Reserve Bank of India (Functions)

In this article we will discuss Reserve Bank of India (Functions)

In this article, we will discuss Reserve Bank of India (Functions). So, let’s get started.


The Issuer of Bank Notes
The most important function of RBI is the issuance of currency notes and coins, except the one rupee note and coin which are issued by the Ministry of Finance. All other notes bear the signature of the RBI Governor. However, the agency of distribution of all notes and coins issued by the Government of India is the Reserve Bank of India.

Banker to the Government
Another chief function of RBI is that it takes care of the banking needs of the government, which includes maintaining & operating the deposit accounts of the government, collecting the receipts of funds, and making payments on behalf of the Government of India. It also represents the Indian Government, as a member of the International Monetary Fund and the World Bank.

Custodian of Cash Reserves of Commercial Banks
The commercial banks are required to maintain the cash reserves at a rate decided by the RBI in its monetary policy.

Custodian of Foreign Exchange Reserve
Another of the important functions of RBI is maintaining a reserve of foreign currencies that enables the RBI to deal with any crisis situation.

Lender of the Last Resort
Often regarded as the banker of banks, the RBI acts as a parent to all commercial banks in India. Thus, it becomes the lender of the last resort for all banks when they are in a crisis situation. RBI helps them by lending money, although at higher RoI, to sail through the tide of financial difficulties.

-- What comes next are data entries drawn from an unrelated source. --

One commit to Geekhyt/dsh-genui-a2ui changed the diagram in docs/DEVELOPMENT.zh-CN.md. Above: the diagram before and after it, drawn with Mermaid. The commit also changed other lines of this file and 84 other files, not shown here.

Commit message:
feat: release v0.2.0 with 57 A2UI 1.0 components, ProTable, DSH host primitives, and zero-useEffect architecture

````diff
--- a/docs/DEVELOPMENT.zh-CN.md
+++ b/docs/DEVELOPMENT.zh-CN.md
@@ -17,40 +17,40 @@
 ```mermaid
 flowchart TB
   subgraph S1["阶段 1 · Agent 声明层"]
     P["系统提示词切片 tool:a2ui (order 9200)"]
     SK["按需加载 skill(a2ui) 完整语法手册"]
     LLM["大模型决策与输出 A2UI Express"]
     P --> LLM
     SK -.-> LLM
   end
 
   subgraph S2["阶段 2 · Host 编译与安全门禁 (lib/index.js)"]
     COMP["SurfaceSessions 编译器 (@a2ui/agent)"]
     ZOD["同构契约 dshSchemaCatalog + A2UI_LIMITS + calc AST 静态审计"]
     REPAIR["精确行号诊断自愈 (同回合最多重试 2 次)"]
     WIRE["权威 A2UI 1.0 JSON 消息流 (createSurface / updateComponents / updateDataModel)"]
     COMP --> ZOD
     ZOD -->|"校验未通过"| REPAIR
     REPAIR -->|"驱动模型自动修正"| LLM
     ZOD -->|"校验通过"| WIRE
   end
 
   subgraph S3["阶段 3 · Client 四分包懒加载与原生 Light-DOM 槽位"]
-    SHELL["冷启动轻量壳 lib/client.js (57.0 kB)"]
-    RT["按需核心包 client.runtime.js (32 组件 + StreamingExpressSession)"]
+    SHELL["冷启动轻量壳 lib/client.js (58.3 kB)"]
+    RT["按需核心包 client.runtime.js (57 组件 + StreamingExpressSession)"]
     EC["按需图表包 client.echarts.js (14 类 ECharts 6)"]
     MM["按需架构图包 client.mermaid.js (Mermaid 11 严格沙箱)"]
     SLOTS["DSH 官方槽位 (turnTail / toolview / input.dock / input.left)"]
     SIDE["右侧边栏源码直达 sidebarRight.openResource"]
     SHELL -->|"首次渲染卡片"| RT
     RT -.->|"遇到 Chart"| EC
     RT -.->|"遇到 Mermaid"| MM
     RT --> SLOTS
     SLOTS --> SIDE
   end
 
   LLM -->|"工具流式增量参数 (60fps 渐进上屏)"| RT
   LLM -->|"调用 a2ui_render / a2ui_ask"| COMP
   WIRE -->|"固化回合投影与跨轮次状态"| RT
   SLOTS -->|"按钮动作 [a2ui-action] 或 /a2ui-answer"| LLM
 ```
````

Controller of Credit
RBI controls the credit created by the commercial banks in India, in accordance with the economic priorities of the government of India. RBI uses quantitative and qualitative methods to control and regulate the flow of money in the market. These are implemented by announcing monetary policies at regular intervals. The monetary policy involves the management of interest rates and money supply. The central bank of India tweaks the money supply to achieve objectives such as liquidity, inflation, and consumption.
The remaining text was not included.